### Work request
Write out the data that follows exactly, keeping every picture out.

Edit tracking data:
* * * * * * * * *

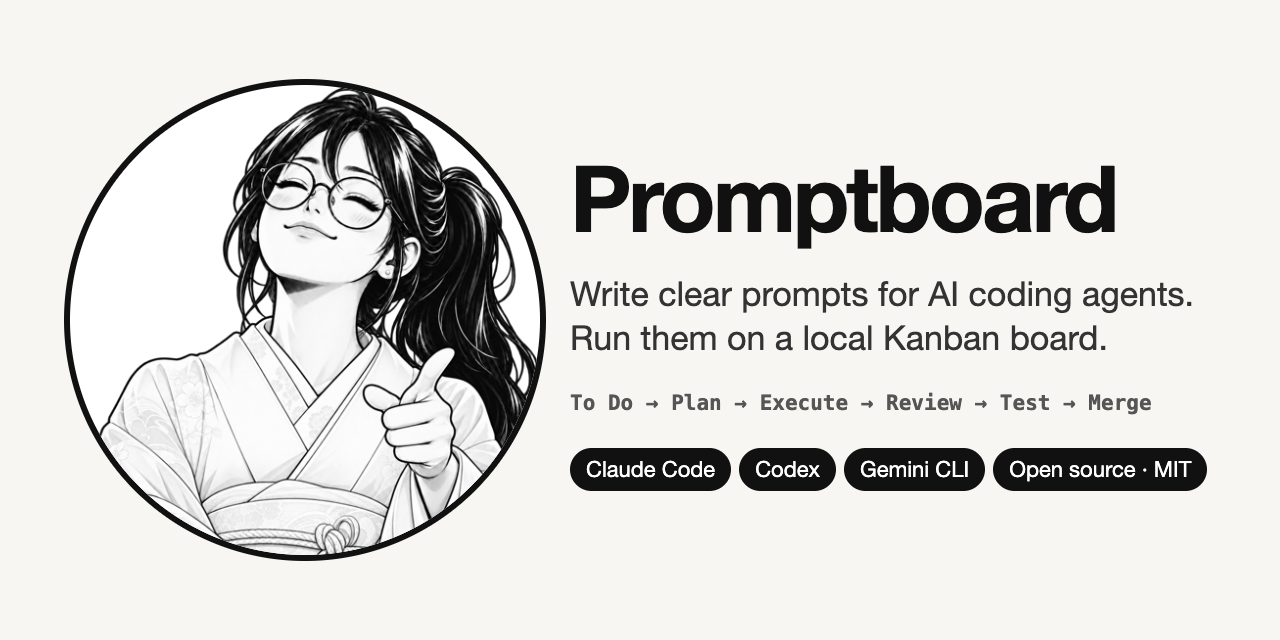
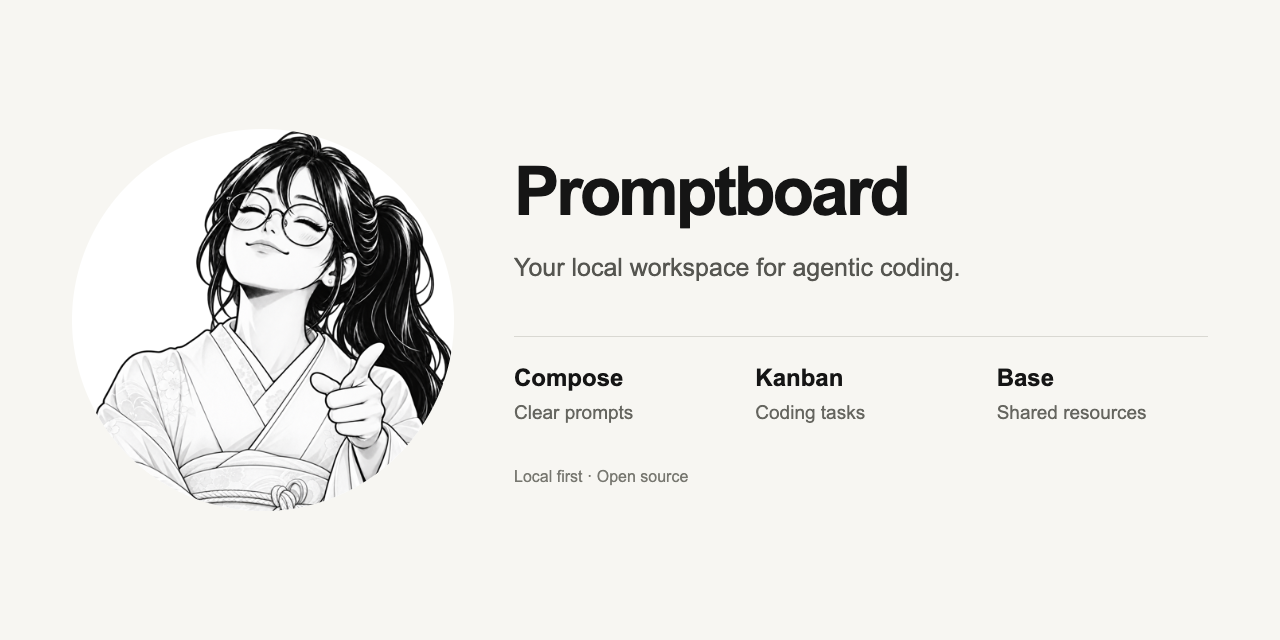
Refresh GitHub preview and current UI demos

Changed region(s): [[0.0312, 0.125, 0.9688, 0.875]]

diff --git a/README.md b/README.md
@@ -30,8 +30,8 @@ Open **http://127.0.0.1:4318**. The navigation is **Compose | Kanban | Base**. P
 - Copy it, add it to Kanban, or split it into smaller, editable To Do tasks.
 
 <p align="center">
-  <img src="docs/compose-demo.gif" width="960" alt="Dark-mode Compose demo: enter a request, generate a structured prompt, edit and save it, then split it into three To Do tasks.">
-  <br><sub>Idea → prompt → optional edits → tasks</sub>
+  <img src="docs/compose-demo.gif" width="960" alt="Dark-mode Compose demo: enter a request, choose Add a feature and generation settings, generate a structured prompt, edit and save it, then use More to split it into three To Do tasks.">
+  <br><sub>Idea → settings → prompt → optional edits → tasks</sub>
 </p>
 
 ## Kanban — take tasks from To Do to Done
@@ -55,8 +55,8 @@ Open **http://127.0.0.1:4318**. The navigation is **Compose | Kanban | Base**. P
 - Pipeline first input uses a [task envelope](docs/pipeline-prompts.md) preserving engineered prompt content, with selected Base resources and inherited CLI tools. Column automations and advanced session strategies are still being implemented.
 
 <p align="center">
-  <img src="docs/kanban-demo.gif" width="960" alt="Dark-mode Kanban demo: consent to Autopilot, run a task through Executing, Code Review, Testing and Merge, and finish in Done with agent terminal tabs.">
-  <br><sub>To Do → Execute → Review → Test → Merge → Done</sub>
+  <img src="docs/kanban-demo.gif" width="960" alt="Dark-mode Kanban demo: browse the project workspace and sidebar settings, consent to Autopilot, run a task through Executing, Code Review, Testing and Merge, and finish in Done with agent terminal tabs.">
+  <br><sub>Project setup → To Do → Execute → Review → Test → Merge → Done</sub>
 </p>
 
 ## Base — store once, reuse where you need it
@@ -67,7 +67,7 @@ Open **http://127.0.0.1:4318**. The navigation is **Compose | Kanban | Base**. P
 - Edit linked Markdown wikis, import text sources, and optionally generate reviewable wiki drafts. **Run details** shows the pinned resources and what was actually supplied.
 
 <p align="center">
-  <img src="docs/base-demo.gif" width="960" alt="Dark-mode Base demo: browse the shared resource library, inspect skill instructions, view equipped agent cards, preview a project assignment, and save it without starting an agent.">
+  <img src="docs/base-demo.gif" width="960" alt="Dark-mode Base demo: browse the shared resource library, inspect skill instructions and linked knowledge pages, view equipped agent cards, preview a project assignment, and save it without starting an agent.">
   <br><sub>Store → configure → assign optionally → inspect delivery</sub>
 </p>
 
@@ -120,6 +120,7 @@ Read [SECURITY.md](SECURITY.md) before working with sensitive repositories. [Kan
 - `node bin/ste.mjs --help` for command-line usage; `node bin/ste.mjs --doctor` for CLI detection.
 - `npm start -- --port 4320` to use another port.
 - `node scripts/record-demo.mjs` regenerates all three demos with Chrome and ffmpeg, without paid model calls.
+- `node scripts/create-social-preview.mjs` renders the minimal Compose, Kanban and Base GitHub preview at 1280×640.
 
 ## License
 

diff --git a/CHANGELOG.md b/CHANGELOG.md
@@ -2,6 +2,8 @@
 
 ## Unreleased
 
+- Refresh the short dark-mode Compose, Kanban and Base demos with the current interface, including task settings, sidebar project setup and linked knowledge pages. Simplify the GitHub social preview around all three pages and add its repeatable renderer.
+
 - Move Kanban project settings into the project sidebar and keep the board at full width. Use one compact disclosure for repository, target branch, project agent and workflow controls; hide redundant project selection, shorten repository status and collapse backup actions while preserving keyboard and phone navigation.
 
 - Store repositories created through New project under `~/Promptboard/projects` by default, with `PROMPTBOARD_PROJECTS_DIR` override support. Keep projects opened from existing local folders at their original absolute paths and explain both locations in the interface.

diff --git a/docs/logo-prompt.md b/docs/logo-prompt.md
@@ -22,3 +22,7 @@ Constraints: no lettering, no text, no watermark, no background, no objects, no 
 ## GitHub logo
 
 `docs/logo.png` is the README logo on GitHub only; the app does not use it. It was created with ChatGPT image generation on 2026-09-29 and supplied by the project owner, resized to 480 px.
+
+## GitHub social preview
+
+`docs/social-preview.png` uses the same supplied mascot with a minimal overview of Compose, Kanban and Base. The 1280×640 card is rendered with `node scripts/create-social-preview.mjs`; no new image generation is needed. Upload this PNG in the repository's General settings under Social preview after regenerating it.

* * * * * * * * *

### Result of this task
Refresh GitHub preview and current UI demos

Changed region(s): [[0.0312, 0.125, 0.9688, 0.875]]

diff --git a/README.md b/README.md
@@ -30,8 +30,8 @@ Open **http://127.0.0.1:4318**. The navigation is **Compose | Kanban | Base**. P
 - Copy it, add it to Kanban, or split it into smaller, editable To Do tasks.
 
 <p align="center">
-  <img src="docs/compose-demo.gif" width="960" alt="Dark-mode Compose demo: enter a request, generate a structured prompt, edit and save it, then split it into three To Do tasks.">
-  <br><sub>Idea → prompt → optional edits → tasks</sub>
+  <img src="docs/compose-demo.gif" width="960" alt="Dark-mode Compose demo: enter a request, choose Add a feature and generation settings, generate a structured prompt, edit and save it, then use More to split it into three To Do tasks.">
+  <br><sub>Idea → settings → prompt → optional edits → tasks</sub>
 </p>
 
 ## Kanban — take tasks from To Do to Done
@@ -55,8 +55,8 @@ Open **http://127.0.0.1:4318**. The navigation is **Compose | Kanban | Base**. P
 - Pipeline first input uses a [task envelope](docs/pipeline-prompts.md) preserving engineered prompt content, with selected Base resources and inherited CLI tools. Column automations and advanced session strategies are still being implemented.
 
 <p align="center">
-  <img src="docs/kanban-demo.gif" width="960" alt="Dark-mode Kanban demo: consent to Autopilot, run a task through Executing, Code Review, Testing and Merge, and finish in Done with agent terminal tabs.">
-  <br><sub>To Do → Execute → Review → Test → Merge → Done</sub>
+  <img src="docs/kanban-demo.gif" width="960" alt="Dark-mode Kanban demo: browse the project workspace and sidebar settings, consent to Autopilot, run a task through Executing, Code Review, Testing and Merge, and finish in Done with agent terminal tabs.">
+  <br><sub>Project setup → To Do → Execute → Review → Test → Merge → Done</sub>
 </p>
 
 ## Base — store once, reuse where you need it
@@ -67,7 +67,7 @@ Open **http://127.0.0.1:4318**. The navigation is **Compose | Kanban | Base**. P
 - Edit linked Markdown wikis, import text sources, and optionally generate reviewable wiki drafts. **Run details** shows the pinned resources and what was actually supplied.
 
 <p align="center">
-  <img src="docs/base-demo.gif" width="960" alt="Dark-mode Base demo: browse the shared resource library, inspect skill instructions, view equipped agent cards, preview a project assignment, and save it without starting an agent.">
+  <img src="docs/base-demo.gif" width="960" alt="Dark-mode Base demo: browse the shared resource library, inspect skill instructions and linked knowledge pages, view equipped agent cards, preview a project assignment, and save it without starting an agent.">
   <br><sub>Store → configure → assign optionally → inspect delivery</sub>
 </p>
 
@@ -120,6 +120,7 @@ Read [SECURITY.md](SECURITY.md) before working with sensitive repositories. [Kan
 - `node bin/ste.mjs --help` for command-line usage; `node bin/ste.mjs --doctor` for CLI detection.
 - `npm start -- --port 4320` to use another port.
 - `node scripts/record-demo.mjs` regenerates all three demos with Chrome and ffmpeg, without paid model calls.
+- `node scripts/create-social-preview.mjs` renders the minimal Compose, Kanban and Base GitHub preview at 1280×640.
 
 ## License
 

diff --git a/CHANGELOG.md b/CHANGELOG.md
@@ -2,6 +2,8 @@
 
 ## Unreleased
 
+- Refresh the short dark-mode Compose, Kanban and Base demos with the current interface, including task settings, sidebar project setup and linked knowledge pages. Simplify the GitHub social preview around all three pages and add its repeatable renderer.
+
 - Move Kanban project settings into the project sidebar and keep the board at full width. Use one compact disclosure for repository, target branch, project agent and workflow controls; hide redundant project selection, shorten repository status and collapse backup actions while preserving keyboard and phone navigation.
 
 - Store repositories created through New project under `~/Promptboard/projects` by default, with `PROMPTBOARD_PROJECTS_DIR` override support. Keep projects opened from existing local folders at their original absolute paths and explain both locations in the interface.

diff --git a/docs/logo-prompt.md b/docs/logo-prompt.md
@@ -22,3 +22,7 @@ Constraints: no lettering, no text, no watermark, no background, no objects, no 
 ## GitHub logo
 
 `docs/logo.png` is the README logo on GitHub only; the app does not use it. It was created with ChatGPT image generation on 2026-09-29 and supplied by the project owner, resized to 480 px.
+
+## GitHub social preview
+
+`docs/social-preview.png` uses the same supplied mascot with a minimal overview of Compose, Kanban and Base. The 1280×640 card is rendered with `node scripts/create-social-preview.mjs`; no new image generation is needed. Upload this PNG in the repository's General settings under Social preview after regenerating it.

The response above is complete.